Siegel highlighted two broad reasons for managed futures hedge funds' poor performance.
First is the continued intervention of central banks in the economy. The flood of money into the financial system has made the prices of many types of securities relatively stable. That hurts trend followers, who tend to gain more in volatile markets (the Newedge Trend Index, which tracks funds in the sector, gained 20.88 percent in 2008 when the markets crashed, for example).
Second is the continued low rate of return on cash because of interest rates near zero. Managed futures funds tend to have lots of cash on their books relative to other strategies because the futures contracts they invest with don't require that the full amount of the bet be paid upfront.
"It's a double whammy from central banks' accommodative stance," Siegel said. "That's really been the issue."
That challenging environment has caused continued poor performance at many funds. The Newedge CTA Index is up just 0.13 percent this year through May after a tepid 0.73 percent return in 2013. The similar Newedge Trend Index is down 1.96 percent so far in 2014 after a small 2.67 percent gain 2013. Both indexes lost money in 2011 and 2012.

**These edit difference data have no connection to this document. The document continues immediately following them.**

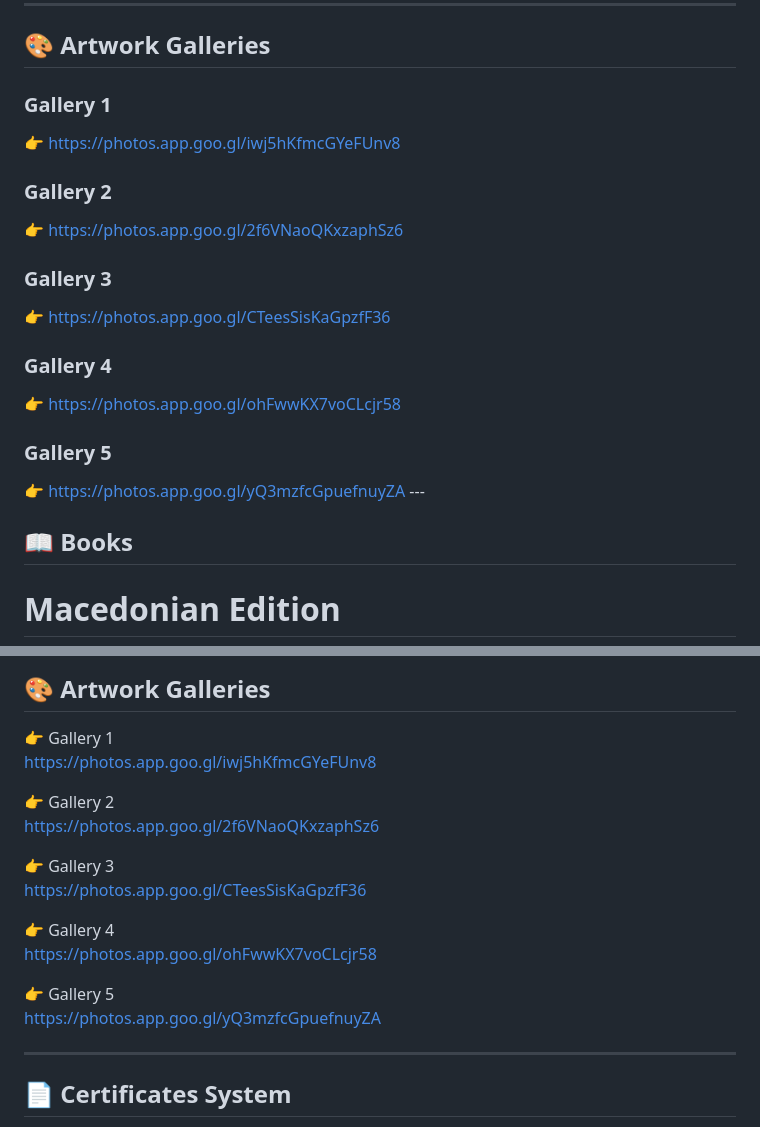
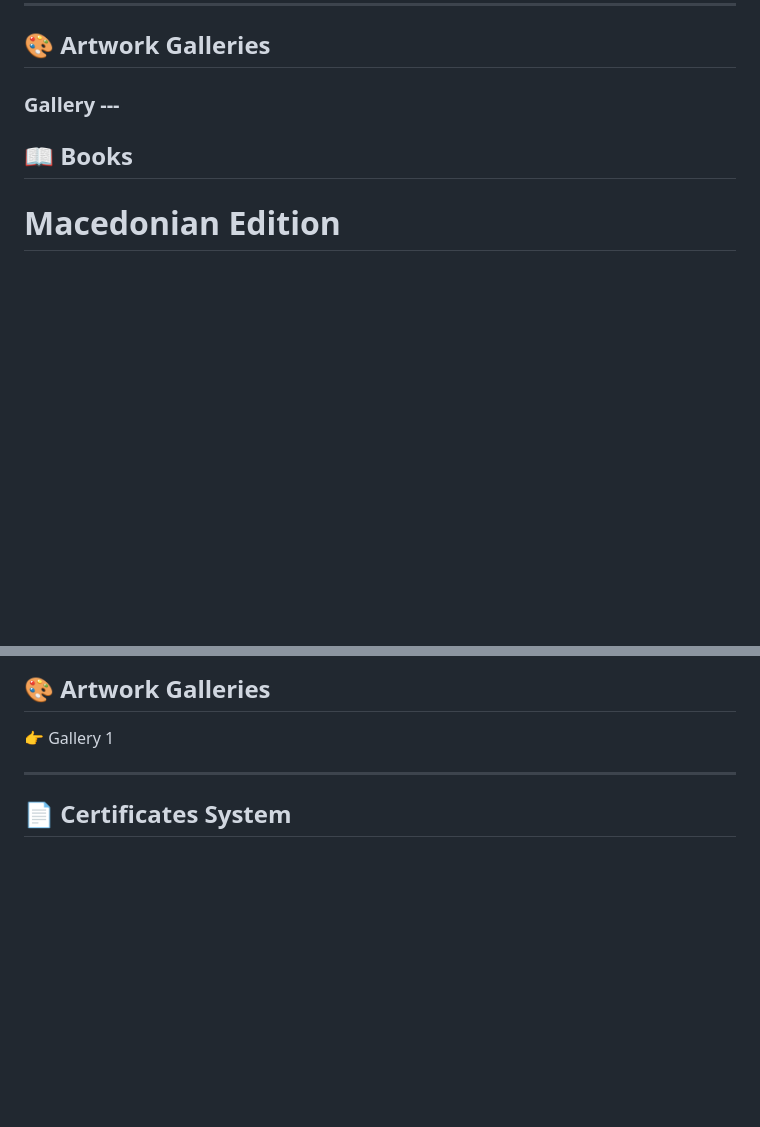
Before and after one commit to Pr791610/manasiev-art-books, a Markdown page: README.md, 2 parts joined by grey strips. Drawn GitHub-style; blank space fills up the shorter version.

Commit message:
Clean up artwork galleries section in README
Removed multiple gallery links from the README.

```diff
--- a/README.md
+++ b/README.md
@@ -13,21 +13,7 @@ This project represents an integrated art system including:
 
 ## 🎨 Artwork Galleries
 
-### Gallery 1
-👉 https://photos.app.goo.gl/iwj5hKfmcGYeFUnv8
-
-### Gallery 2
-👉 https://photos.app.goo.gl/2f6VNaoQKxzaphSz6
-
-### Gallery 3
-👉 https://photos.app.goo.gl/CTeesSisKaGpzfF36
-
-### Gallery 4
-👉 https://photos.app.goo.gl/ohFwwKX7voCLcjr58
-
-### Gallery 5
-👉 https://photos.app.goo.gl/yQ3mzfcGpuefnuyZA
-                                            ---
+### Gallery                                        ---
 
 ## 📖 Books
 
@@ -130,19 +116,7 @@ Professional integrated system combining:
 ## 🎨 Artwork Galleries
 
 👉 Gallery 1
-https://photos.app.goo.gl/iwj5hKfmcGYeFUnv8
 
-👉 Gallery 2
-https://photos.app.goo.gl/2f6VNaoQKxzaphSz6
-
-👉 Gallery 3
-https://photos.app.goo.gl/CTeesSisKaGpzfF36
-
-👉 Gallery 4
-https://photos.app.goo.gl/ohFwwKX7voCLcjr58
-
-👉 Gallery 5
-https://photos.app.goo.gl/yQ3mzfcGpuefnuyZA
 
 ---
 
```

Prominent managed futures firms have produced mixed returns so far in 2014, representative of their varied computer models.